On April 29, 1962, at a White House dinner honoring Nobel Prize winners, John F. Kennedy said, "I think this is the most extraordinary collection of talent, of human knowledge, that has ever been gathered together at the White House, with the possible exception of when Thomas Jefferson dined alone."
As Kennedy's quip indicates, Thomas Jefferson (1743-1826), the third President of the United States (1801-1809), was one of the most brilliant men to occupy the White House. A man of the Enlightenment, he was a voracious reader ("I cannot live without books," he said), well-versed in both science and the humanities.
The newest volume in HarperCollins' "Eminent Lives" Series, Christopher Hitchens' Thomas Jefferson is a compact and sophisticated look at "the author of America," the chief architect of our democratic system of government, whose eloquent words in the Declaration of Independence still ring down through the years since 1776: "We hold these truths to be self-evident, that all men are created equal, that they are endowed by their Creator with certain unalienable Rights, that among these are Life, Liberty and the pursuit of Happiness. That to secure these rights, Governments are instituted among Men, deriving their just powers from the consent of the governed."

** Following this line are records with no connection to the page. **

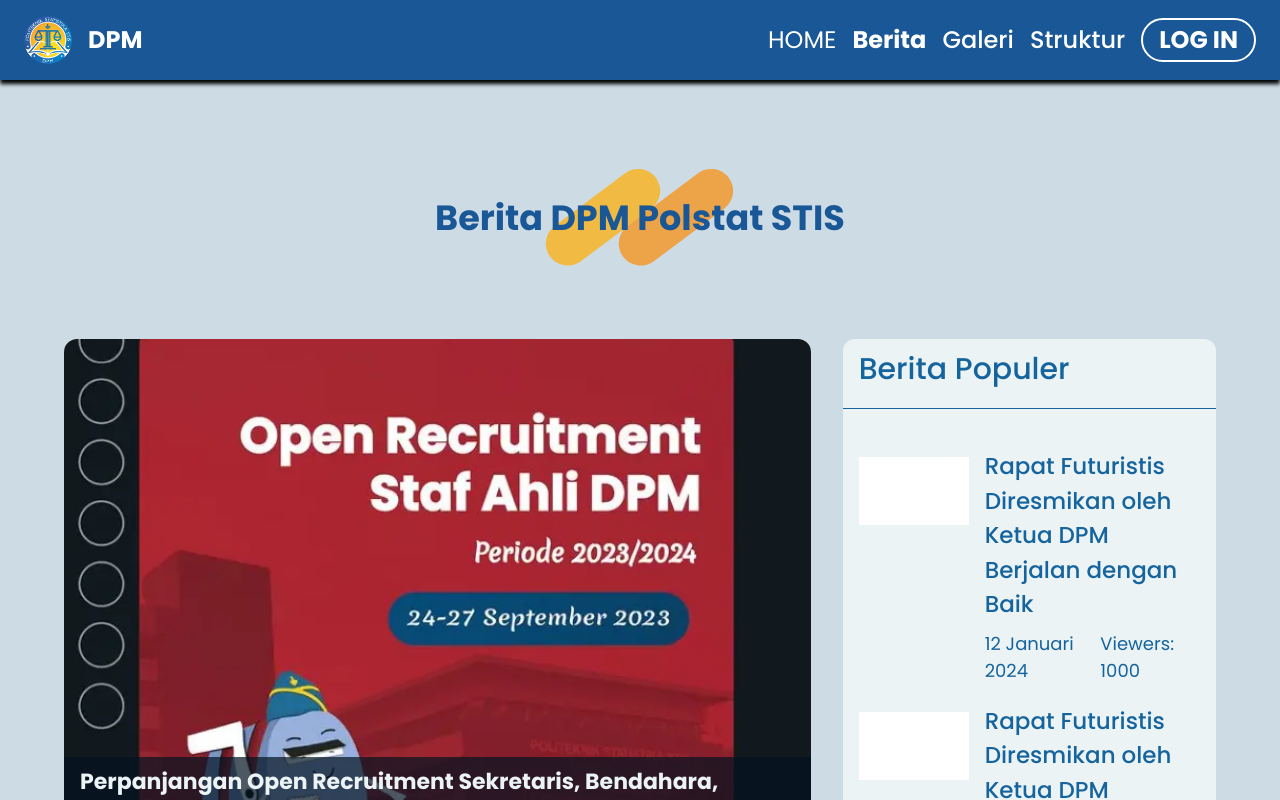
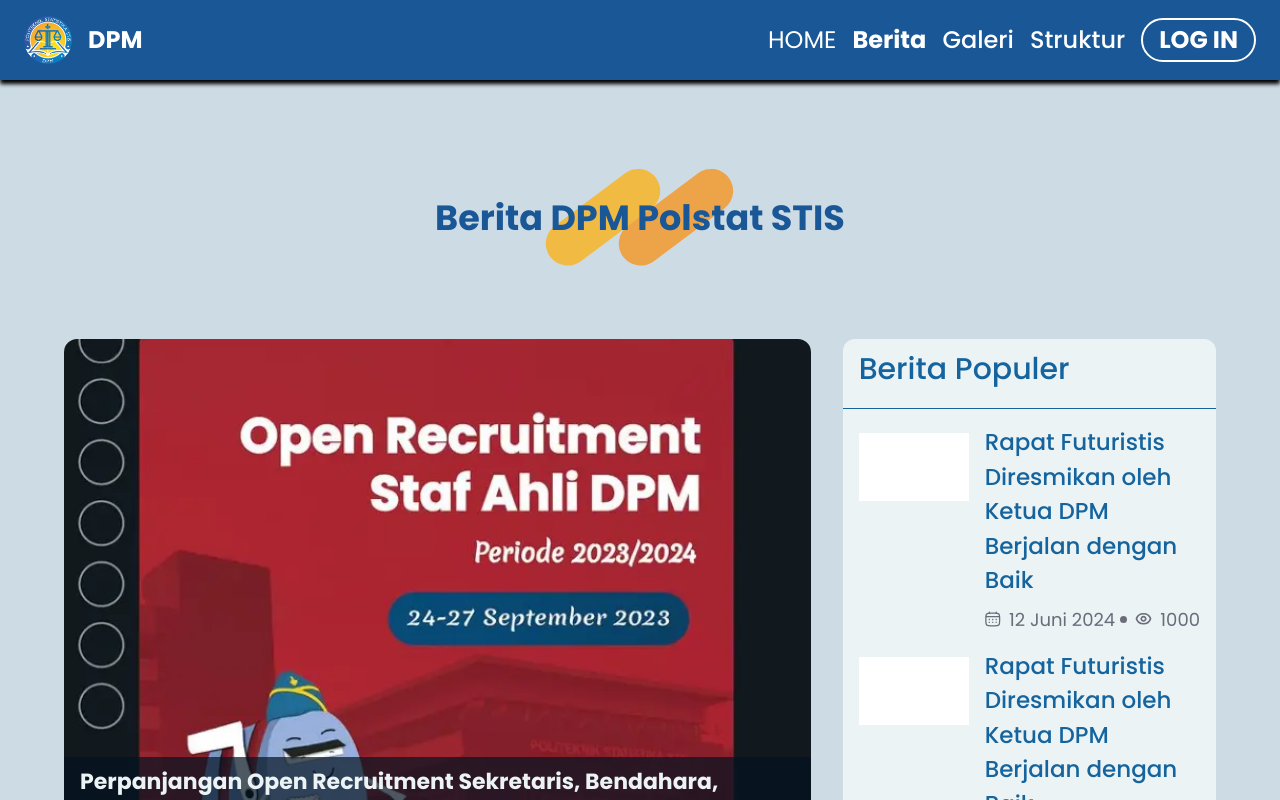
Before and after one commit to Hima-1/IMK-3SI1-KEL1-DPM-2024, a Vue app: page /berita in a window 1280 px wide. Shown: the top 800 px of the page. Built offline with nearby package versions, Linux system fonts and the light colour scheme.

Commit message:
fix berita lengkap

```diff
--- a/src/components/LandingPage/BeritaLengkap.vue
+++ b/src/components/LandingPage/BeritaLengkap.vue
@@ -14,9 +14,9 @@
                     <!-- Tanggal Berita -->
                     <div class="flex items-center mb-2">
                         <!-- Ikon Tanggal -->
-                        <img src="../../assets/icon/time.svg" class="w-[23px] h-[23px] flex-shrink-0 text-[#15649D]" />
+                        <img src="../../assets/icon/bluecalendar.svg" class="w-[25px] h-[24.38px] flex-shrink-0 text-[#15649D]" />
                         <!-- Tanggal -->
-                        <p class="text-[#15649D] font-poppins text-[23px] font-semibold ml-2">12 Januari 2024</p>
+                        <p class="text-[#15649D] font-poppins text-[23px] font-semibold ml-2">KAMIS, 28 SEPTEMBER 2023 08:48 WIB</p>
                     </div>
                     <!-- Isi -->
                     <p class="text-[#000] font-poppins text-[23px] break-words">
@@ -40,16 +40,16 @@
                         <div class="flex items-center">
                             <!-- Ikon Penulis -->
                             <img src="../../assets/icon/person.svg"
-                                class="w-[14.183px] h-[15.697px] flex-shrink-0 text-[#15649D]" />
+                                class="w-[22.61px] h-[24px] flex-shrink-0 text-[#15649D]" />
                             <!-- Penulis -->
-                            <p class="text-[#15649D] font-poppins text-[18px] font-medium ml-2">Nama Penulis</p>
+                            <p class="text-[#15649D] font-poppins text-[18px] font-medium ml-2">Pororo ajaaah</p>
                         </div>
                         <div class="flex items-center">
                             <!-- Ikon Viewers -->
-                            <img src="../../assets/icon/time.svg"
-                                class="w-[21.938px] h-[21.938px] flex-shrink-0 text-[#15649D]" />
+                            <img src="../../assets/icon/blueeye.svg"
+                                class="w-[28.68px] h-[20.47px] flex-shrink-0 text-[#15649D]" />
                             <!-- Viewers -->
-                            <p class="text-[#15649D] font-poppins text-[18px] font-medium ml-2">12 Januari 2024</p>
+                            <p class="text-[#15649D] font-poppins text-[18px] font-medium ml-2">4208</p>
                         </div>
                     </div>
                 </div>
--- a/src/components/LandingPage/PopulerItem.vue
+++ b/src/components/LandingPage/PopulerItem.vue
@@ -1,23 +1,34 @@
 <template>
-    <div class="px-4 mb-4 flex">
-        <!-- Bagian Kiri -->
+    <div class="px-4 flex">
+        <!-- Foto -->
         <div class="flex-shrink-0 w-[110px] h-[68px] overflow-hidden mr-4 mt-2 bg-white"></div>
-        <!-- Bagian Kanan -->
+        <!-- Konten -->
         <div class="flex-1 flex flex-col justify-between">
-            <!-- Bagian Atas (Judul) -->
+            <!-- Judul -->
             <div class="mb-2">
                 <p class="text-[#15649D] font-poppins text-[23px] font-medium">Rapat Futuristis
                     Diresmikan oleh Ketua DPM Berjalan dengan Baik</p>
             </div>
-            <!-- Bagian Bawah (Keterangan) -->
+            <!-- Keterangan -->
             <div class="flex justify-between items-center">
-                <!-- Bagian Tanggal -->
-                <div>
-                    <p class="text-[#15649D] font-poppins text-[18px]">12 Januari 2024</p>
+                <!-- Tanggal -->
+                <div class="flex items-center">
+                    <!-- Ikon Tanggal -->
+                    <img src="../../assets/icon/blackcalendar.svg"
+                        class="w-[16.41px] h-[16px] flex-shrink-0 text-[#15649D]" />
+                    <!-- Tanggal -->
+                    <p class="text-[#6A6C7A] font-poppins text-[18px] ml-2">12 Juni 2024</p>
                 </div>
-                <!-- Bagian Viewers -->
-                <div>
-                    <p class="text-[#15649D] font-poppins text-[18px]">Viewers: 1000</p>
+                <!-- Viewers -->
+                <div class="flex items-center">
+                    <!-- Ikon Dot -->
+                    <img src="../../assets/icon/dot.svg"
+                        class="w-[7px] h-[7px] flex-shrink-0 text-[#15649D]" />
+                    <!-- Ikon Viewers -->
+                    <img src="../../assets/icon/blackeye.svg"
+                        class="w-[17px] h-[12.47px] flex-shrink-0 text-[#15649D] ml-2" />
+                    <!-- Viewers -->
+                    <p class="text-[#6A6C7A] font-poppins text-[18px] ml-2">1000</p>
                 </div>
             </div>
         </div>
--- a/src/components/LandingPage/PopulerList.vue
+++ b/src/components/LandingPage/PopulerList.vue
@@ -4,11 +4,11 @@
             <!-- Judul -->
             <p class="text-[#15649D] font-poppins text-[30px] font-medium ml-4 py-2">Berita Populer</p>
             <!-- Garis Horizontal -->
-            <hr class="border-[#15649D] mt-2 mb-10">
+            <hr class="border-[#15649D] my-2">
         </div>
 
         <!-- Wrapper Populer -->
-        <div className="grid grid-cols-1 gap-1">
+        <div className="grid grid-cols-1 gap-4 pt-2 pb-4">
             <PopulerItem />
             <PopulerItem />
             <PopulerItem />
```
Also changed, not shown: src/assets/images/populer.webp (deleted).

An inveterate opponent of dictators and demagogues of every stripe, Jefferson's words still inspire freedom-loving people throughout the world. "I have sworn upon the altar of God," he said, "eternal hostility against every form of tyranny over the mind of man."
According to Hutchinson, Jefferson threw down this gauntlet against any and all political and priestly authorities that arrogantly asserted their power to enslave, oppress, and intimidate. "The tree of liberty," Jefferson asserted, "must be refreshed from time to time with the blood of patriots and tyrants." Needed words--these ... but dangerous words if their truth is twisted by ruthless insurgents.
Hitchens' work is not an exhaustive treatise; it is, rather, a compact survey, written in a sophisticated style, of the salient points of Jefferson's life and works. One finds here, of course, his relationship with Sally Hemings, a slave at Jefferson's Monticello who fathered several of his children; the Louisiana Purchase from France; and the war against the Barbary pirates (which inspired the line in the Marine Corps hymn: "from the halls of Montezuma to the shores of Tripoli").
"It would be lazy or obvious," writes Hitchens, "to say that he [Jefferson] contained contradictions or paradoxes. This is true of everybody, and of everything. It would be infinitely more surprising to strike upon a historic figure, or indeed a nation, that was not subject to this law. Jefferson did not embody contradiction. Jefferson was a contradiction, and this [is] found at every step of [this] narrative."
Was Jefferson's anticlericalism a manifestation of Deism or atheism? Concerning his question, Hitchens sends mixed signals. On one hand, he writes, "As a 'Deist,' he did not believe that God intervened in human affairs at all." (So much for doctrine of providence and the efficacy of prayer.) On the other hand, he points out, "As his days began to wane, Jefferson more than once wrote to friends that he faced the approaching end without either hope or fear. This was as much as to say, in the most unmistakable terms, that he was not a Christian."
After finishing this volume, I felt vaguely disappointed with the book's total effect, although it's difficult to explain the reason for such discontent. Nevertheless, Hitchen's mini-biography, a credible summary view of Jefferson's life, is more laudatory than critical, and receives a passing grade, if not outstanding marks.
Roy E. Perry may be reached at email@example.com